The tours reinforced my analysis that the UN scribe is basically a funambulist, an acrobat walking a tightrope or slack on the world stage. He has to be faithful to many masters with conflicting interests, especially the five permanent members of the UN Security Council each of who, at will, can veto whatever he does or deny him a second term in office as was done to Boutros Boutros-Ghali in 1996.
When Guterres visited Europe over the Ukrainian Conflict, he was aware that two permanent members, China and Russia, are on one side, and the three other members: the United States, Britain and France, are on the other. It was like a man tiptoeing through a landmine. He had visited Russia before crossing over to Ukraine. He received a barrage of attacks for not visiting Ukraine first. But did it really matter which country he visited first? Secondly, the visit, coming in the third month of the war was late when the UN in the first place, should have prevented the war. True? Can the UN effectively intervene in a war in which its permanent members have no meeting point?
I think these attacks were tactics meant to intimidate Guterres into feeling some guilt that he had not championed the cause of Ukraine. Ukraine, before this visit, had attacked the UN refugee agency, UNHCR, for not allegedly being effective in addressing the humanitarian crisis in which 12 million persons are in need of assistance. It had also attacked the International Committee of the Red Cross, ICRC, for alleged inaction. In fact, ICRC President, Peter Maurer, who visited Russia, was accused of being in bed with the former.
In Moscow, Guterres and President Vladimir Putin discussed proposals for humanitarian assistance and evacuation of civilians from conflict zones, especially in the port city of Mariupol where thousands of civilians, Ukrainian troops and non-state far-right combatants remain holed up in the Azovstal steel mill. Guterres said possible war crimes – a refrain of Ukraine and its supporters – will require independent investigation for effective accountability. He proposed the establishment of a tripartite Humanitarian Contact Group comprising Russia, Ukraine and the UN “to look for opportunities for the opening of safe corridors, with local cessations of hostilities, and to guarantee that they are actually effective”.

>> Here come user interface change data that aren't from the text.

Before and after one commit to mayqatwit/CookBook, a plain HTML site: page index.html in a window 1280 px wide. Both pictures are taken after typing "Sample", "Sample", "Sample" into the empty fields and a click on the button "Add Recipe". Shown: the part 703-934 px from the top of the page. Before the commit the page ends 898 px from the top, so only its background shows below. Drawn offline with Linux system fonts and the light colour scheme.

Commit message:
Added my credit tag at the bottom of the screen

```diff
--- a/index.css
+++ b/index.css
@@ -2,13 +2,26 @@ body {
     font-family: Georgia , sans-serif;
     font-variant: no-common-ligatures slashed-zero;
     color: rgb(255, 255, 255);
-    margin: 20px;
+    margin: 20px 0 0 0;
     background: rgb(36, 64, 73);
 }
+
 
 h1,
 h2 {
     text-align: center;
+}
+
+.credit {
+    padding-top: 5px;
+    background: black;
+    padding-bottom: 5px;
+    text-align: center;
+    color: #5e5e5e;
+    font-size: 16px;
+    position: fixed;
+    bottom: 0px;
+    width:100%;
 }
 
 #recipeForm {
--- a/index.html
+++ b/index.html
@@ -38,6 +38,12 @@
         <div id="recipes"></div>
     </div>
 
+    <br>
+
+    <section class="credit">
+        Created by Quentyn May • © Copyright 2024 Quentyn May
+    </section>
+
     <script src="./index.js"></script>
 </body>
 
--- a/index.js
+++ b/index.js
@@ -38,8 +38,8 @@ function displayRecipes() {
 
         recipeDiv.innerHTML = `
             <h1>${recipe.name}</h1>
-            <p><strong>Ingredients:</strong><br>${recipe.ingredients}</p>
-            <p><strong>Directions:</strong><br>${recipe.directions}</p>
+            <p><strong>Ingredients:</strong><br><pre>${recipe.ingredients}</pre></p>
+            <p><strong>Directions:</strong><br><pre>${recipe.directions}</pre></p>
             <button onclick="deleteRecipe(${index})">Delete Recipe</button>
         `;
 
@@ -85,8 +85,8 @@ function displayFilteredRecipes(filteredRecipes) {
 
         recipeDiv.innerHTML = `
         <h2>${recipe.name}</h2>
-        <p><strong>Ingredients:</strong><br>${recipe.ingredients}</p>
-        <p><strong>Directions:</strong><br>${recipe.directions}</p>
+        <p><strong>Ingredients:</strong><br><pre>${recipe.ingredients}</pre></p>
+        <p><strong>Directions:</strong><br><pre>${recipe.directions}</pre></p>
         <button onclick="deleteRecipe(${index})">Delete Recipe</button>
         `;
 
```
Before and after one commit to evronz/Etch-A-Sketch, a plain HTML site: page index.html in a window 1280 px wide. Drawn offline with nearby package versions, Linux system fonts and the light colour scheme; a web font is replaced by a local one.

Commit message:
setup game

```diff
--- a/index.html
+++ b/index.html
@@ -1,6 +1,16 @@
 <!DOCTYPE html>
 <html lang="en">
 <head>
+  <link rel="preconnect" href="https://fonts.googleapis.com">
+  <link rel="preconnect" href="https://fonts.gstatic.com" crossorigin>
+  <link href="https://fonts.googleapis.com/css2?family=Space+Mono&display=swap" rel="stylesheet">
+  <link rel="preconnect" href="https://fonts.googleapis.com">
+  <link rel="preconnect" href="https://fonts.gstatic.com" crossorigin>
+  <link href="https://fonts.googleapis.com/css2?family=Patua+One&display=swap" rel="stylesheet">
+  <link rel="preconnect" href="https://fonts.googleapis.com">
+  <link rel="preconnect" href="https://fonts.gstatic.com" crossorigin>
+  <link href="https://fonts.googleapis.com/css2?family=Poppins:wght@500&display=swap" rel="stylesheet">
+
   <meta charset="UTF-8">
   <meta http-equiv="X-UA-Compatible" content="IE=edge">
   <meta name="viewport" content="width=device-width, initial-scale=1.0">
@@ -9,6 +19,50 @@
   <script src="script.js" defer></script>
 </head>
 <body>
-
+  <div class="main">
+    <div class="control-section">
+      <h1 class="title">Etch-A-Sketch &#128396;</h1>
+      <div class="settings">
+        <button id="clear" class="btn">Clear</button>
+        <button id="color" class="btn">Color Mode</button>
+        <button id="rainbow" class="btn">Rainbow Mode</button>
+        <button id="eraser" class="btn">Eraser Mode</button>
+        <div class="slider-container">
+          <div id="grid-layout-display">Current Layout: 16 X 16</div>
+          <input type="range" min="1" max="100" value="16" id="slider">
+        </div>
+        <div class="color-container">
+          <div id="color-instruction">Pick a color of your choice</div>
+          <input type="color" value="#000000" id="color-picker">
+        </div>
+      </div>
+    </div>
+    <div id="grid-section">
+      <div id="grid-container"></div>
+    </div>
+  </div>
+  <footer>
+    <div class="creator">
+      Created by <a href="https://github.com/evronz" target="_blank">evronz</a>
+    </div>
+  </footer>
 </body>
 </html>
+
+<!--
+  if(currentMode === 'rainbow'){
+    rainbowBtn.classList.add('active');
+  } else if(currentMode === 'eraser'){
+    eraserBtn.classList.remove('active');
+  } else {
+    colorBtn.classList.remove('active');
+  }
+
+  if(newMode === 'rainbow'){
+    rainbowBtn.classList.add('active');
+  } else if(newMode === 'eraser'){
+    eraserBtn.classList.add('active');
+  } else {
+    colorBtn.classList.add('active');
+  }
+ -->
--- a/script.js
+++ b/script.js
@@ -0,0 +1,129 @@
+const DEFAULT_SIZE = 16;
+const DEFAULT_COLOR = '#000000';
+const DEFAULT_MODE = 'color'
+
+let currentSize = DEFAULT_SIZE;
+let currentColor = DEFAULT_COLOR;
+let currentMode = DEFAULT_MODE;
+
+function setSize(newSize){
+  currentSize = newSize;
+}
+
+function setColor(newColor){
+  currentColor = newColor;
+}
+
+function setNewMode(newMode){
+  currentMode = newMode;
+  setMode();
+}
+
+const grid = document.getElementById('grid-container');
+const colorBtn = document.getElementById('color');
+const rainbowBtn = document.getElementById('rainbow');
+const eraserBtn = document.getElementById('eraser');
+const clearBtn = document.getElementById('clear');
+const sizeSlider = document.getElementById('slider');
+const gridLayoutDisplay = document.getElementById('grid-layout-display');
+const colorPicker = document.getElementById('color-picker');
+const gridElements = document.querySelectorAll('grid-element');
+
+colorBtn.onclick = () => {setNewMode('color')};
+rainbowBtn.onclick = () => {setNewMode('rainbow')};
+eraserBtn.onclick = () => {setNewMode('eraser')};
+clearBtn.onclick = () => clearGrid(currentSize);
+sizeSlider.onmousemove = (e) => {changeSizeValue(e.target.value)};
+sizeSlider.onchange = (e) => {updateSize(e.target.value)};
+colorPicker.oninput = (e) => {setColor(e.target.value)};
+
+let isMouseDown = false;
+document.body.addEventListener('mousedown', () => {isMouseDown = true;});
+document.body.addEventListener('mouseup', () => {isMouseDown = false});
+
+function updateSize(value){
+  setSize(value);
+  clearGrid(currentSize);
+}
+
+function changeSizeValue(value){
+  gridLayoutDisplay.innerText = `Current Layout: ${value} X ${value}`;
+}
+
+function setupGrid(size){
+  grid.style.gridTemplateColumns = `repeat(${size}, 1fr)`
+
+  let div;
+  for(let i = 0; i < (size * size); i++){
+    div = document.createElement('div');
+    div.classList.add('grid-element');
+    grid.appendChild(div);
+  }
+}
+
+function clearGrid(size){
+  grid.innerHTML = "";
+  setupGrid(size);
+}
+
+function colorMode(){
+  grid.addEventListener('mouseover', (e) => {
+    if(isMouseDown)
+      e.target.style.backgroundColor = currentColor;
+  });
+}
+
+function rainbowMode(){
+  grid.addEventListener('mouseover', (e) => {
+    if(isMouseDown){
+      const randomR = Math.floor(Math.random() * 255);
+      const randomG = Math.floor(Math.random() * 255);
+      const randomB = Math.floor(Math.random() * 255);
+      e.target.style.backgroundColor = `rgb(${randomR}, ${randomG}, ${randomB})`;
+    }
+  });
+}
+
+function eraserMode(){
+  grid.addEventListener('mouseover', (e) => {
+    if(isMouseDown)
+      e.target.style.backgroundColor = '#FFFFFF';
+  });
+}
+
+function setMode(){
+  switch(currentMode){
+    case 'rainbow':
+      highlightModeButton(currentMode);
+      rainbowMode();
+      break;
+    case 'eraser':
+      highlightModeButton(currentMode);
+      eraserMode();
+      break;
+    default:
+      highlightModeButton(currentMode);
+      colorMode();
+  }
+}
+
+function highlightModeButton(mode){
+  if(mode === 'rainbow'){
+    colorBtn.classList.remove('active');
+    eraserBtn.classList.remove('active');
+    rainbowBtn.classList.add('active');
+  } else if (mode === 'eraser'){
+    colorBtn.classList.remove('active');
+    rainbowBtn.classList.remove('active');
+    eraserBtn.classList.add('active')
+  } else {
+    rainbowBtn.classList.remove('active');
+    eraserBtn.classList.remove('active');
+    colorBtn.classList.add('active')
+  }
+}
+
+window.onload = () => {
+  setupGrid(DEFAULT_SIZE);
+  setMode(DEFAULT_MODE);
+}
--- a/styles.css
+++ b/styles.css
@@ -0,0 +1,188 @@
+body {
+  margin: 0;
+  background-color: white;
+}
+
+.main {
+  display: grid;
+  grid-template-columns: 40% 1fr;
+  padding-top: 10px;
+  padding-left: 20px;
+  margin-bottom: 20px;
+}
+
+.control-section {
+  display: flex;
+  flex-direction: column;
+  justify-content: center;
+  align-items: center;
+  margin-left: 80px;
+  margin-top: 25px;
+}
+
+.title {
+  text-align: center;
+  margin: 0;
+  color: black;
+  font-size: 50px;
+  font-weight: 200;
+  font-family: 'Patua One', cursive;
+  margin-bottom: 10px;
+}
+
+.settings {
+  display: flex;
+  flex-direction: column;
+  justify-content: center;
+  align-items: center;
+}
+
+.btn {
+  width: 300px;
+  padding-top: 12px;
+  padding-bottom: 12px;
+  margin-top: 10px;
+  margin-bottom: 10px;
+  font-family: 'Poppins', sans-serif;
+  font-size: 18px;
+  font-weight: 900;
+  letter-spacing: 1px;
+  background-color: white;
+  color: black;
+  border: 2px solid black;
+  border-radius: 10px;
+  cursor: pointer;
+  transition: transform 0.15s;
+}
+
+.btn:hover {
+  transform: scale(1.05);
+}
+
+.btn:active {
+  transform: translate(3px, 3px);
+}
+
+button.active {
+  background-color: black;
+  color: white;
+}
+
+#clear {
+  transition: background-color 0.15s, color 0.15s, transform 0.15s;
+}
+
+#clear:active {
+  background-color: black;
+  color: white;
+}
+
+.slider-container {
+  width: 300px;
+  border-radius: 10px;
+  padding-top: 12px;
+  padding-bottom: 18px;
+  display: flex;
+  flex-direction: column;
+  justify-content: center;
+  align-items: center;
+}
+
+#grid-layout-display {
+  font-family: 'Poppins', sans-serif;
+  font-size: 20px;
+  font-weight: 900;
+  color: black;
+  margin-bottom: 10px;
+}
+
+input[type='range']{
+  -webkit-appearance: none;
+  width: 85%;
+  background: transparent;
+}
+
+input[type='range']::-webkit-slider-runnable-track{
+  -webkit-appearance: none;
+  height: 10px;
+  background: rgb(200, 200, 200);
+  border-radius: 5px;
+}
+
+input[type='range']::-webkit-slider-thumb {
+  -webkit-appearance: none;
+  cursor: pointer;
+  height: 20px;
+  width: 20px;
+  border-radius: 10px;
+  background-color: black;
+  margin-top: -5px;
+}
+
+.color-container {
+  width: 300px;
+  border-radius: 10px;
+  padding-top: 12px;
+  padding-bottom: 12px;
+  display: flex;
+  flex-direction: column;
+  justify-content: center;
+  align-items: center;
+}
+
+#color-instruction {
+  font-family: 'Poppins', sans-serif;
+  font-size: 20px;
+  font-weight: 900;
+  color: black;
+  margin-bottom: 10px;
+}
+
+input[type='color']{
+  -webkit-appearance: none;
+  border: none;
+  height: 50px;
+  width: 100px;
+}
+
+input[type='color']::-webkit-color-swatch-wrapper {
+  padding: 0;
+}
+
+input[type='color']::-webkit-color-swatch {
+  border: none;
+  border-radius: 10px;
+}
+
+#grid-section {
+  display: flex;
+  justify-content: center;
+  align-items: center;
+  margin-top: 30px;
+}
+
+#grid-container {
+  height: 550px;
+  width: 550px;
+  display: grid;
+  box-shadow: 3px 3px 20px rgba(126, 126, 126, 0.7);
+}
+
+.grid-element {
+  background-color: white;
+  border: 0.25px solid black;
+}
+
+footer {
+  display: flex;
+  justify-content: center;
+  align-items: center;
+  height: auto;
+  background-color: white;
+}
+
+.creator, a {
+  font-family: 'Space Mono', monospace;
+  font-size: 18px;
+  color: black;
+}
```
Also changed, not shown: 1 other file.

The UN scribe raised the energy and food crises the war has caused adding: “This comes on top of the shock of the continued COVID-19 pandemic and uneven access to resources for recovery, that particularly penalize developing countries around the world. So, the sooner peace is established, the better – for the sake of Ukraine, Russia, and for the world.” Guterres who had repeatedly called for ceasefires said: “But it is my deep conviction that the sooner we end this war, the better – for the people of Ukraine, for the people of the Russian Federation, and those far beyond.” But he had no ceasefire plans nor any for a negotiated settlement.
He was merely a “messenger of peace.” On April 28, Guterres crossed into Ukraine visiting the Kyiv suburbs of Borodianka, Bucha and Irpin, claimed places of war crimes, where he said the “horrific scenario demonstrates something that is, unfortunately, always true: civilians always pay the highest price”.
He added: “I fully support the International Criminal Court and I appeal to the Russian Federation to accept to cooperate with the International Criminal Court.”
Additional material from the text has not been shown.